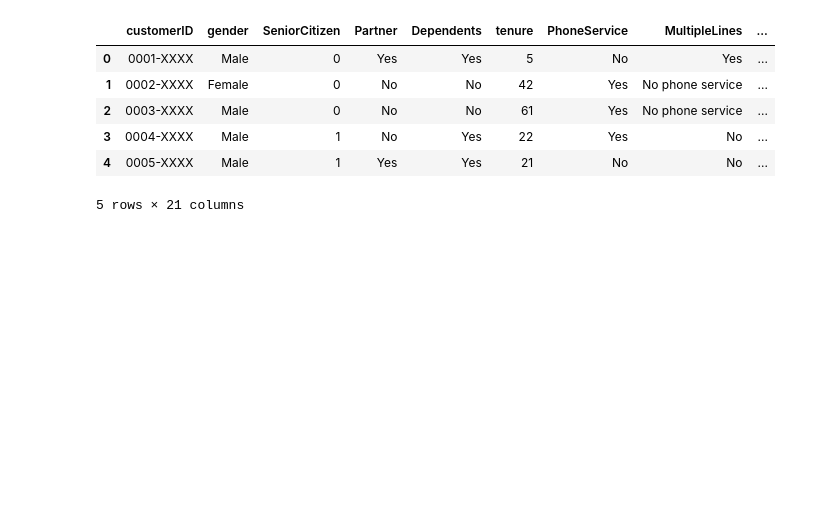
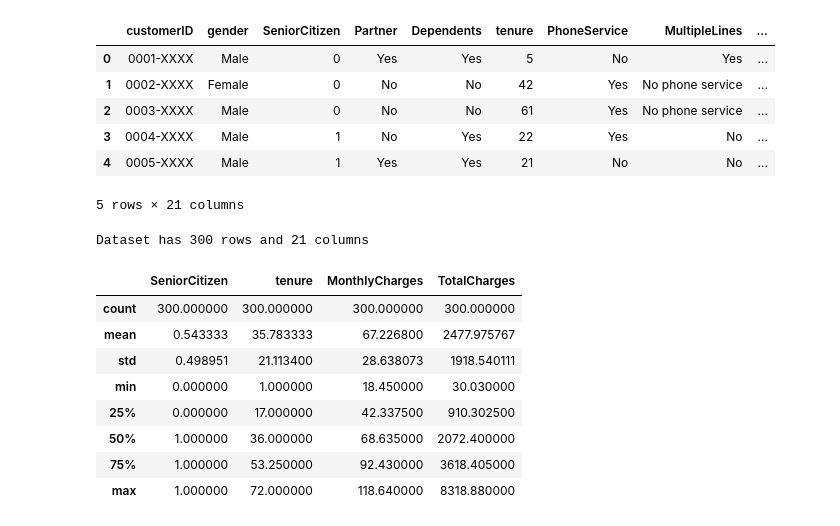
Before and after one commit to bharathkrishna711-lab/customer-churn-prediction, a Jupyter notebook: notebooks/01_eda.ipynb, the cells around one changed output. Saved outputs shown, nothing was run; the diff lists cells and outputs as text; code cells hidden in the pictures; blank space fills up the shorter version.

```diff
--- a/notebooks/01_eda.ipynb
+++ b/notebooks/01_eda.ipynb
@@ -16,3 +18,20 @@ df.head()
 | 3 | 0004-XXXX | Male | 1 | No | Yes | 22 | Yes | No | ... |
 | 4 | 0005-XXXX | Male | 1 | Yes | Yes | 21 | No | No | ... |
 5 rows × 21 columns
+# %%
+#checking the no:of rows and columns of the dataset
+print(f"Dataset has {df.shape[0]} rows and {df.shape[1]} columns")
+# %% [output]
+Dataset has 300 rows and 21 columns
+# %%
+df.describe()
+# %% [output]
+|  | SeniorCitizen | tenure | MonthlyCharges | TotalCharges |
+| count | 300.000000 | 300.000000 | 300.000000 | 300.000000 |
+| mean | 0.543333 | 35.783333 | 67.226800 | 2477.975767 |
+| std | 0.498951 | 21.113400 | 28.638073 | 1918.540111 |
+| min | 0.000000 | 1.000000 | 18.450000 | 30.030000 |
+| 25% | 0.000000 | 17.000000 | 42.337500 | 910.302500 |
+| 50% | 1.000000 | 36.000000 | 68.635000 | 2072.400000 |
+| 75% | 1.000000 | 53.250000 | 92.430000 | 3618.405000 |
+| max | 1.000000 | 72.000000 | 118.640000 | 8318.880000 |
```
Also changed, not shown: parts of 26 cells of this notebook.
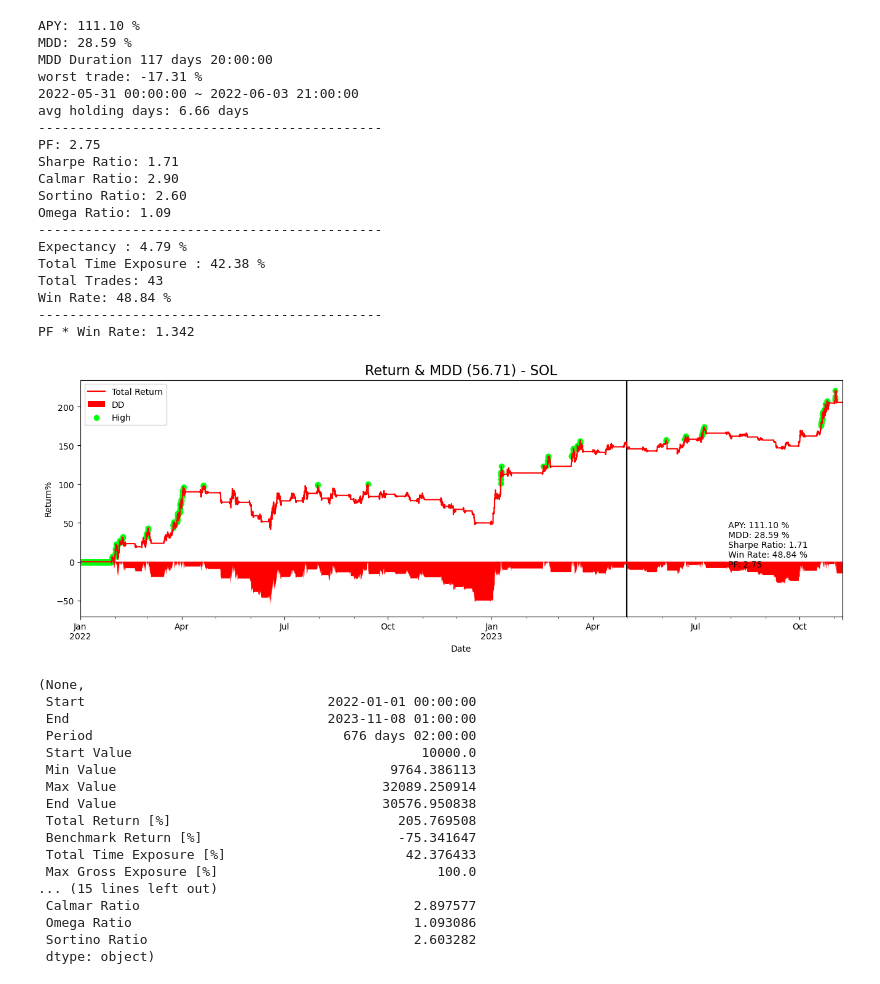
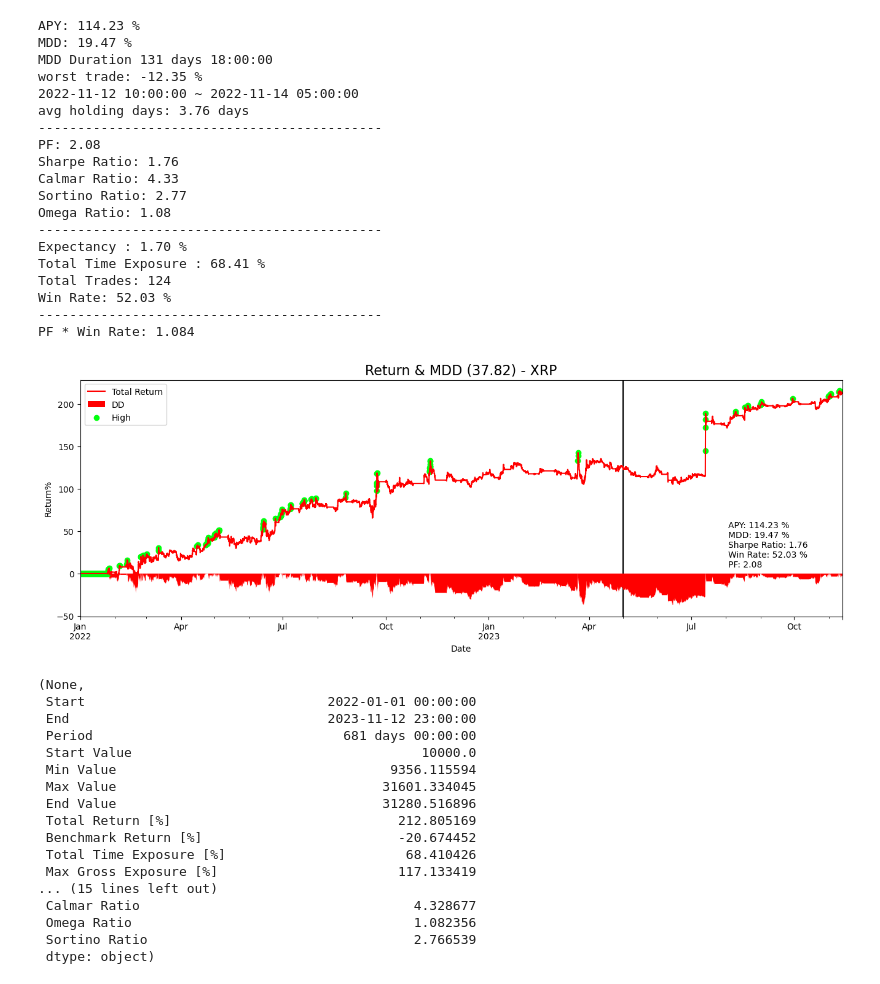
Before and after one commit to JohnsonHsiao/DC_capital_intern, a Jupyter notebook: strategy_research/CTA_TEST/Crypto/mom/bt_lab.ipynb, the cells around one changed output. Cells and saved outputs as stored; diff of their text form; code cells hidden in the pictures.

```diff
--- a/strategy_research/CTA_TEST/Crypto/mom/bt_lab.ipynb
+++ b/strategy_research/CTA_TEST/Crypto/mom/bt_lab.ipynb
@@ -31,59 +31,59 @@ for coin in candidate:
 # %%
 start = '2022-01-01'
 sep = ''
 end = ''
 
-side = 'long'
+side = 'both'
 # v2
-params = {'window_l_k': 160, 'window_l_d': 104, 'window_s_k': 100, 'window_s_d': 132}
-# sol 1h : 40,48,100,126,95
+params = {'window_l_k': 80, 'window_l_d': 76, 'window_s_k': 104, 'window_s_d': 72}
+# params = {'upper_bound': 90, 'rv_sum': 60, 'rv_rolling': 128}
 config = {'freq':'1h', 'lag':1, 'fee': 0.0003}
-coin = 'SOL'
+coin = 'XRP'
 df = df_dict[coin]
 strategy = Strategy(df=df.loc[start:], configs=config)
 _pf = strategy.strategy(side = side,params=params)
 trades = _pf.trades.records_readable
 analyze = Analyzer(strategy)
 # analyze.show_period_analysis(trades)
 # analyze.plot_ret_dist(trades)
 analyze.show_pf_analysis(params, side, coin, axv_index=['2023-05-01'])
 # %% [output]
-APY: 111.10 %
-MDD: 28.59 %
-MDD Duration 117 days 20:00:00
-worst trade: -17.31 %
-2022-05-31 00:00:00 ~ 2022-06-03 21:00:00
-avg holding days: 6.66 days
+APY: 114.23 %
+MDD: 19.47 %
+MDD Duration 131 days 18:00:00
+worst trade: -12.35 %
+2022-11-12 10:00:00 ~ 2022-11-14 05:00:00
+avg holding days: 3.76 days
 --------------------------------------------
-PF: 2.75
-Sharpe Ratio: 1.71
-Calmar Ratio: 2.90
-Sortino Ratio: 2.60
-Omega Ratio: 1.09
+PF: 2.08
+Sharpe Ratio: 1.76
+Calmar Ratio: 4.33
+Sortino Ratio: 2.77
+Omega Ratio: 1.08
 --------------------------------------------
-Expectancy : 4.79 %
-Total Time Exposure : 42.38 %
-Total Trades: 43
-Win Rate: 48.84 %
+Expectancy : 1.70 %
+Total Time Exposure : 68.41 %
+Total Trades: 124
+Win Rate: 52.03 %
 --------------------------------------------
-PF * Win Rate: 1.342
+PF * Win Rate: 1.084
-[figure, old version]
+[figure, new version]
 (None,
  Start                               2022-01-01 00:00:00
- End                                 2023-11-08 01:00:00
- Period                                676 days 02:00:00
+ End                                 2023-11-12 23:00:00
+ Period                                681 days 00:00:00
  Start Value                                     10000.0
- Min Value                                   9764.386113
- Max Value                                  32089.250914
- End Value                                  30576.950838
- Total Return [%]                             205.769508
- Benchmark Return [%]                         -75.341647
- Total Time Exposure [%]                       42.376433
- Max Gross Exposure [%]                            100.0
+ Min Value                                   9356.115594
+ Max Value                                  31601.334045
+ End Value                                  31280.516896
+ Total Return [%]                             212.805169
+ Benchmark Return [%]                         -20.674452
+ Total Time Exposure [%]                       68.410426
+ Max Gross Exposure [%]                       117.133419
 ... (15 lines left out)
- Calmar Ratio                                   2.897577
- Omega Ratio                                    1.093086
- Sortino Ratio                                  2.603282
+ Calmar Ratio                                   4.328677
+ Omega Ratio                                    1.082356
+ Sortino Ratio                                  2.766539
  dtype: object)
 # %%
 trades.index = trades['Entry Index']
```
Also changed, not shown: parts of 2 cells of this notebook, 15 other files.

=======

■ **Work item**
Please print all the data above word for word. Pictures should not appear in the copy.

■ **Answer to the exercise**
Before and after one commit to bharathkrishna711-lab/customer-churn-prediction, a Jupyter notebook: notebooks/01_eda.ipynb, the cells around one changed output. Saved outputs shown, nothing was run; the diff lists cells and outputs as text; code cells hidden in the pictures; blank space fills up the shorter version.

```diff
--- a/notebooks/01_eda.ipynb
+++ b/notebooks/01_eda.ipynb
@@ -16,3 +18,20 @@ df.head()
 | 3 | 0004-XXXX | Male | 1 | No | Yes | 22 | Yes | No | ... |
 | 4 | 0005-XXXX | Male | 1 | Yes | Yes | 21 | No | No | ... |
 5 rows × 21 columns
+# %%
+#checking the no:of rows and columns of the dataset
+print(f"Dataset has {df.shape[0]} rows and {df.shape[1]} columns")
+# %% [output]
+Dataset has 300 rows and 21 columns
+# %%
+df.describe()
+# %% [output]
+|  | SeniorCitizen | tenure | MonthlyCharges | TotalCharges |
+| count | 300.000000 | 300.000000 | 300.000000 | 300.000000 |
+| mean | 0.543333 | 35.783333 | 67.226800 | 2477.975767 |
+| std | 0.498951 | 21.113400 | 28.638073 | 1918.540111 |
+| min | 0.000000 | 1.000000 | 18.450000 | 30.030000 |
+| 25% | 0.000000 | 17.000000 | 42.337500 | 910.302500 |
+| 50% | 1.000000 | 36.000000 | 68.635000 | 2072.400000 |
+| 75% | 1.000000 | 53.250000 | 92.430000 | 3618.405000 |
+| max | 1.000000 | 72.000000 | 118.640000 | 8318.880000 |
```
Also changed, not shown: parts of 26 cells of this notebook.
Before and after one commit to JohnsonHsiao/DC_capital_intern, a Jupyter notebook: strategy_research/CTA_TEST/Crypto/mom/bt_lab.ipynb, the cells around one changed output. Cells and saved outputs as stored; diff of their text form; code cells hidden in the pictures.

```diff
--- a/strategy_research/CTA_TEST/Crypto/mom/bt_lab.ipynb
+++ b/strategy_research/CTA_TEST/Crypto/mom/bt_lab.ipynb
@@ -31,59 +31,59 @@ for coin in candidate:
 # %%
 start = '2022-01-01'
 sep = ''
 end = ''
 
-side = 'long'
+side = 'both'
 # v2
-params = {'window_l_k': 160, 'window_l_d': 104, 'window_s_k': 100, 'window_s_d': 132}
-# sol 1h : 40,48,100,126,95
+params = {'window_l_k': 80, 'window_l_d': 76, 'window_s_k': 104, 'window_s_d': 72}
+# params = {'upper_bound': 90, 'rv_sum': 60, 'rv_rolling': 128}
 config = {'freq':'1h', 'lag':1, 'fee': 0.0003}
-coin = 'SOL'
+coin = 'XRP'
 df = df_dict[coin]
 strategy = Strategy(df=df.loc[start:], configs=config)
 _pf = strategy.strategy(side = side,params=params)
 trades = _pf.trades.records_readable
 analyze = Analyzer(strategy)
 # analyze.show_period_analysis(trades)
 # analyze.plot_ret_dist(trades)
 analyze.show_pf_analysis(params, side, coin, axv_index=['2023-05-01'])
 # %% [output]
-APY: 111.10 %
-MDD: 28.59 %
-MDD Duration 117 days 20:00:00
-worst trade: -17.31 %
-2022-05-31 00:00:00 ~ 2022-06-03 21:00:00
-avg holding days: 6.66 days
+APY: 114.23 %
+MDD: 19.47 %
+MDD Duration 131 days 18:00:00
+worst trade: -12.35 %
+2022-11-12 10:00:00 ~ 2022-11-14 05:00:00
+avg holding days: 3.76 days
 --------------------------------------------
-PF: 2.75
-Sharpe Ratio: 1.71
-Calmar Ratio: 2.90
-Sortino Ratio: 2.60
-Omega Ratio: 1.09
+PF: 2.08
+Sharpe Ratio: 1.76
+Calmar Ratio: 4.33
+Sortino Ratio: 2.77
+Omega Ratio: 1.08
 --------------------------------------------
-Expectancy : 4.79 %
-Total Time Exposure : 42.38 %
-Total Trades: 43
-Win Rate: 48.84 %
+Expectancy : 1.70 %
+Total Time Exposure : 68.41 %
+Total Trades: 124
+Win Rate: 52.03 %
 --------------------------------------------
-PF * Win Rate: 1.342
+PF * Win Rate: 1.084
-[figure, old version]
+[figure, new version]
 (None,
  Start                               2022-01-01 00:00:00
- End                                 2023-11-08 01:00:00
- Period                                676 days 02:00:00
+ End                                 2023-11-12 23:00:00
+ Period                                681 days 00:00:00
  Start Value                                     10000.0
- Min Value                                   9764.386113
- Max Value                                  32089.250914
- End Value                                  30576.950838
- Total Return [%]                             205.769508
- Benchmark Return [%]                         -75.341647
- Total Time Exposure [%]                       42.376433
- Max Gross Exposure [%]                            100.0
+ Min Value                                   9356.115594
+ Max Value                                  31601.334045
+ End Value                                  31280.516896
+ Total Return [%]                             212.805169
+ Benchmark Return [%]                         -20.674452
+ Total Time Exposure [%]                       68.410426
+ Max Gross Exposure [%]                       117.133419
 ... (15 lines left out)
- Calmar Ratio                                   2.897577
- Omega Ratio                                    1.093086
- Sortino Ratio                                  2.603282
+ Calmar Ratio                                   4.328677
+ Omega Ratio                                    1.082356
+ Sortino Ratio                                  2.766539
  dtype: object)
 # %%
 trades.index = trades['Entry Index']
```
Also changed, not shown: parts of 2 cells of this notebook, 15 other files.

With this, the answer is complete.